When the Washington Post and the Guardian broke news about PRISM less than two days ago, it seemed like a pivotal moment in the history of the Internet – was the US government now able to monitor any user of popular Internet tools at any time? Was the vision of society in George Orwell’s 1984 suddenly several steps closer to reality?

24 hours after the story broke, a new wave of reports began to appear that offer a more measured explanation of how the US intelligence services and big Internet tech companies may be working together.

Not such a big deal?

The New York Times’ report claims that the same companies listed in the PRISM slides published by The Guardian have ‘negotiated’ with the US government over the sharing of information. However, it notes that the companies involved “drew a bright line between giving the government wholesale access to its servers to collect user data and giving them specific data in response to individual court orders.”

The report claims that Google and Facebook had each set up technology to make it more efficient for requests for information on suspects to be delivered to government agencies. It’s an allegation that Google denies, but even if it’s true, it’s hardly the beginnings of a surveillance state. The report says that information is “shared after company lawyers have reviewed the FISA request according to company practice.”

Meanwhile, CNET quotes a source as saying that PRISM is “not as described in the histrionics in the Washington Post or the Guardian… none of it’s true. It’s a very formalized legal process that companies are obliged to do.” The source adds “you can’t say ‘everyone in Pakistan who searched for ‘X’’… It still has to be particularized.”

So, who to believe?

The problem with any story involving the intelligence services is that it’s impossible to know who to trust: The initial reports of possibly real-time access to information on a wide range of popular Internet services? The New York Times’ claim of Google and Facebook ‘lockers’ for more efficient data sharing? Barack Obama and James R. Clapper‘s official responses ‘from the top’ that Americans should trust them? The technology companies and their stern denials that anything is going on at all?

Given that intelligence agencies specialise in misdirection, any of the news outlets breaking PRISM-related stories could have been fed lies by supposedly reliable sources. Any number of seemingly reliable sources can come forward with their own explanation of what’s going on. In the end though, this is a classified topic that the definitive truth likely won’t be made public about for decades.

This is my truth, tell me yours

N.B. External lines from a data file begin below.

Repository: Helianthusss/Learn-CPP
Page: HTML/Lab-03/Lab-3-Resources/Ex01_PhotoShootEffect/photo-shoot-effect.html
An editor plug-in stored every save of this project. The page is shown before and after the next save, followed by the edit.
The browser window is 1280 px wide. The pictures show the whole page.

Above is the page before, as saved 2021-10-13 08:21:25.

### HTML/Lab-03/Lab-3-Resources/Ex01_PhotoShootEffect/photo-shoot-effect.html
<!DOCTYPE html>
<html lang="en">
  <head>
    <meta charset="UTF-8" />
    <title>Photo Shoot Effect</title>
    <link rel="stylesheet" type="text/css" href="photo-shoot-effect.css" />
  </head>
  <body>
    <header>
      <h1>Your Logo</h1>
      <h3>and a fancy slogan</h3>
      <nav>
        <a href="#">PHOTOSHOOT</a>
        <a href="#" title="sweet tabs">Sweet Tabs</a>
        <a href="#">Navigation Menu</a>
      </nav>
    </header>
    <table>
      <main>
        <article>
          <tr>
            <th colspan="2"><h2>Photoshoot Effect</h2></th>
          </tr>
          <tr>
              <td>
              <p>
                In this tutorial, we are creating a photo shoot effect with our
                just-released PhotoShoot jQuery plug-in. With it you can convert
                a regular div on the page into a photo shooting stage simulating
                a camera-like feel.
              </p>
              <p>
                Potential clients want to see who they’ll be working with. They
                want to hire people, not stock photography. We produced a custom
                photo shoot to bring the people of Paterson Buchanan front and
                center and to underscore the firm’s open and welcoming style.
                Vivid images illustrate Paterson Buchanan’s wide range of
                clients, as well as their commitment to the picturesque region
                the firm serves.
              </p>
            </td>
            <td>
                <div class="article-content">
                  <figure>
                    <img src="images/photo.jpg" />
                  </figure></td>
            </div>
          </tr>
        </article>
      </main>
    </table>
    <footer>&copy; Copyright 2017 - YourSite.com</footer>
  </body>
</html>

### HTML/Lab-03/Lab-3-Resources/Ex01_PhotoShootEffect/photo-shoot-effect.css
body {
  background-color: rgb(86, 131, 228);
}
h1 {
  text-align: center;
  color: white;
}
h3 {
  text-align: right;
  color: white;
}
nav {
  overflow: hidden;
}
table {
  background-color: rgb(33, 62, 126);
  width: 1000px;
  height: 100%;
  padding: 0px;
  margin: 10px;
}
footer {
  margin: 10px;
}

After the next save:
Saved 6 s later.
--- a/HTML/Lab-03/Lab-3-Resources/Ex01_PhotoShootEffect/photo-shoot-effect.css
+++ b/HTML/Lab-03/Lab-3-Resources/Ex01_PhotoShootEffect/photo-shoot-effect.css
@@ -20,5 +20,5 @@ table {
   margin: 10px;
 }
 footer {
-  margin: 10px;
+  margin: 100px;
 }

Unless PRISM and all related programs are suddenly declassified to clear up this mess once and for all (let’s face it – that’s highly, highly unlikely), we’ll each have to believe what we want to believe – some will prefer to align themselves with the most rational, measured explanation while others will embrace the story that paints the government and big corporations as being in cahoots against the public.

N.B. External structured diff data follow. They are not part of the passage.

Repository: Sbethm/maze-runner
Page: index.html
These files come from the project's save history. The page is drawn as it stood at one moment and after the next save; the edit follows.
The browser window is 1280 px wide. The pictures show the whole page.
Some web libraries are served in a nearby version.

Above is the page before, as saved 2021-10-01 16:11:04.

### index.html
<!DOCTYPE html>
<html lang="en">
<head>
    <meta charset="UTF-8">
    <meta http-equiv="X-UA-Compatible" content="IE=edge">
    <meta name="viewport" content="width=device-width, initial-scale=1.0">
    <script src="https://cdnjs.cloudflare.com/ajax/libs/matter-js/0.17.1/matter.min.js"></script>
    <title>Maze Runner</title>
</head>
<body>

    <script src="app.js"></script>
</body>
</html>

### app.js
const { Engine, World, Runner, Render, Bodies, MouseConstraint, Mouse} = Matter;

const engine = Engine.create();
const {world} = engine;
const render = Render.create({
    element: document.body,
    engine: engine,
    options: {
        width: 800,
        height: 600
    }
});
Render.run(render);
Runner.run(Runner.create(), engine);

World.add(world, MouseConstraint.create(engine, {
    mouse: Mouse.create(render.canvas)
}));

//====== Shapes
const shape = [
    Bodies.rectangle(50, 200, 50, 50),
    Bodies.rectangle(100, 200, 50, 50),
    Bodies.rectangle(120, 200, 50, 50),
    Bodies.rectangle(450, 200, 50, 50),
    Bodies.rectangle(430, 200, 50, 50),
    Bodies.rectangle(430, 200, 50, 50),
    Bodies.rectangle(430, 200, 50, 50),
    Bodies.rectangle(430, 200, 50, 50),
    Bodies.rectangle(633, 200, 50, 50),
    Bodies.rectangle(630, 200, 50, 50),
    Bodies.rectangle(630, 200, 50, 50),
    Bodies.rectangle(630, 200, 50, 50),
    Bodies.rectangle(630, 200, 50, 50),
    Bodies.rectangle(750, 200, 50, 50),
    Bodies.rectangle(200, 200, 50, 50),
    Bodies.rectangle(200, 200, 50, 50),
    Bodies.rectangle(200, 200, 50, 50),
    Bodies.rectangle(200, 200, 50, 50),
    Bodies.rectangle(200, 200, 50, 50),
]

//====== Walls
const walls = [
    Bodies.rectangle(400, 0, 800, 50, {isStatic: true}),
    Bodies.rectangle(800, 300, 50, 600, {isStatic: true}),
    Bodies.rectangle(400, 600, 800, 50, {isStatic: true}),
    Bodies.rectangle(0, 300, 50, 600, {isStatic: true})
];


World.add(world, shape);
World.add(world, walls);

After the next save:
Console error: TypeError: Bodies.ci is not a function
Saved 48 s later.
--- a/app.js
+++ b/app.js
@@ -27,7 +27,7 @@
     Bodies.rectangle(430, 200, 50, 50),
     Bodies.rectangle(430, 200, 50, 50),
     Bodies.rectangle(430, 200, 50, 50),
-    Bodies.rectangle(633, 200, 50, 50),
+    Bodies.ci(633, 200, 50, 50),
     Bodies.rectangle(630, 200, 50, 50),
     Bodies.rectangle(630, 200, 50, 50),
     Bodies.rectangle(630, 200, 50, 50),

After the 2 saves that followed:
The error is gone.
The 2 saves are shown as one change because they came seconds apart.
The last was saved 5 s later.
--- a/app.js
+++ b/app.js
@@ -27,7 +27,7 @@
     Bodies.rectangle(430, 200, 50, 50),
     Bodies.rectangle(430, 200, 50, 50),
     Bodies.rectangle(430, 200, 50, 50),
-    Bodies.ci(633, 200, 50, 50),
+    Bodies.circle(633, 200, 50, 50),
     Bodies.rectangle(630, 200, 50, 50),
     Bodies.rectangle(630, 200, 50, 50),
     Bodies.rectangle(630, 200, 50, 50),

In fact, the only definite thing we know for sure about PRISM is that it’s highlighted brighter than ever that any presumption of complete privacy online is a naive notion, and even if none of the most scary elements of the story are really true, it’s better to assume that one day, in some way, they may be – at least then you’ll be prepared.

Also read: PRISM: Here’s what you need to know about the US Internet monitoring scandal

Header image: NSA headquarters. Credit: AFP/Getty Images